We live in a world where rankings rule.
The FitBit craze, while a boon to healthy living, is also a testimony to our competitive nature.
You would think that in the pit of despair, the need to be “more than” or “better than” would disappear. But that’s not the case.
I continue to judge myself in comparison to others.
I find it difficult to give up the inner tape measure that marks progress or regress in this grief journey.
When I’m having a bad day, I feel like a failure. I feel guilty for not taking firmer hold of the promises of God in Christ. I question my commitment to the truth and I wrestle with unbelief.
When I’m having a relatively good day, I congratulate myself on the distance traveled, the hurdles overcome and the positive progress toward pushing grief to the background of daily life.
This is unhelpful.

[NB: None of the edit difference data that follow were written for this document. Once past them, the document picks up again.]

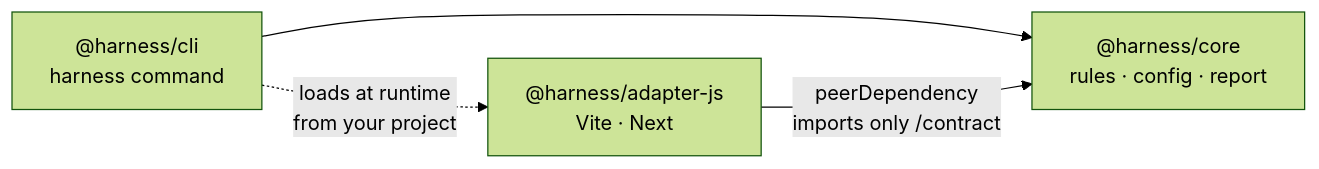
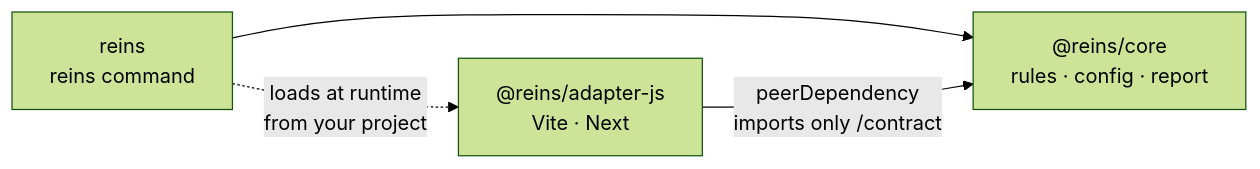
One commit to fredarcito/reins changed the seventh of 15 diagrams in README.md. Above: the diagram before and after it, drawn with Mermaid (forest theme). The commit also changed other lines of this file and 186 other files, not shown here.

````diff
--- a/README.md
+++ b/README.md
@@ -231,6 +231,6 @@
 ```mermaid
 flowchart LR
-    cli["@harness/cli<br/>harness command"] --> core["@harness/core<br/>rules · config · report"]
-    cli -. "loads at runtime<br/>from your project" .-> adapter["@harness/adapter-js<br/>Vite · Next"]
+    cli["reins<br/>reins command"] --> core["@reins/core<br/>rules · config · report"]
+    cli -. "loads at runtime<br/>from your project" .-> adapter["@reins/adapter-js<br/>Vite · Next"]
     adapter -- "peerDependency<br/>imports only /contract" --> core
 ```
````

And it rests in a root of pride.
I am not in control.
My struggle to rate my “progress” in grief recovery is an attempt to exert my will over things I cannot subdue in my own power. And if I feel successful, then the glory goes to ME.
When I choose to practice spiritual disciplines like prayer and fasting, I am placing myself in a position to hear from God and to be receptive to His will in my life.
Likewise, when I choose to lean into the support of others and focus on truth revealed in Scripture, I encourage the healing process.
But if my restoration rests on my efforts, I’m doomed. I do not have the power or authority to redeem my pain.
I cannot save myself.
I need a Savior.
The sting of death is sin, and the power of sin [by which it brings death] is the law; but thanks be to God, who gives us the victory [as conquerors] through our Lord Jesus Christ. Therefore, my beloved brothers and sisters, be steadfast, immovable, always excelling in the work of the Lord [always doing your best and doing more than is needed], being continually aware that your labor [even to the point of exhaustion] in the Lord is not futile nor wasted [it is never without purpose].
I Corinthians 15:56-58 AMP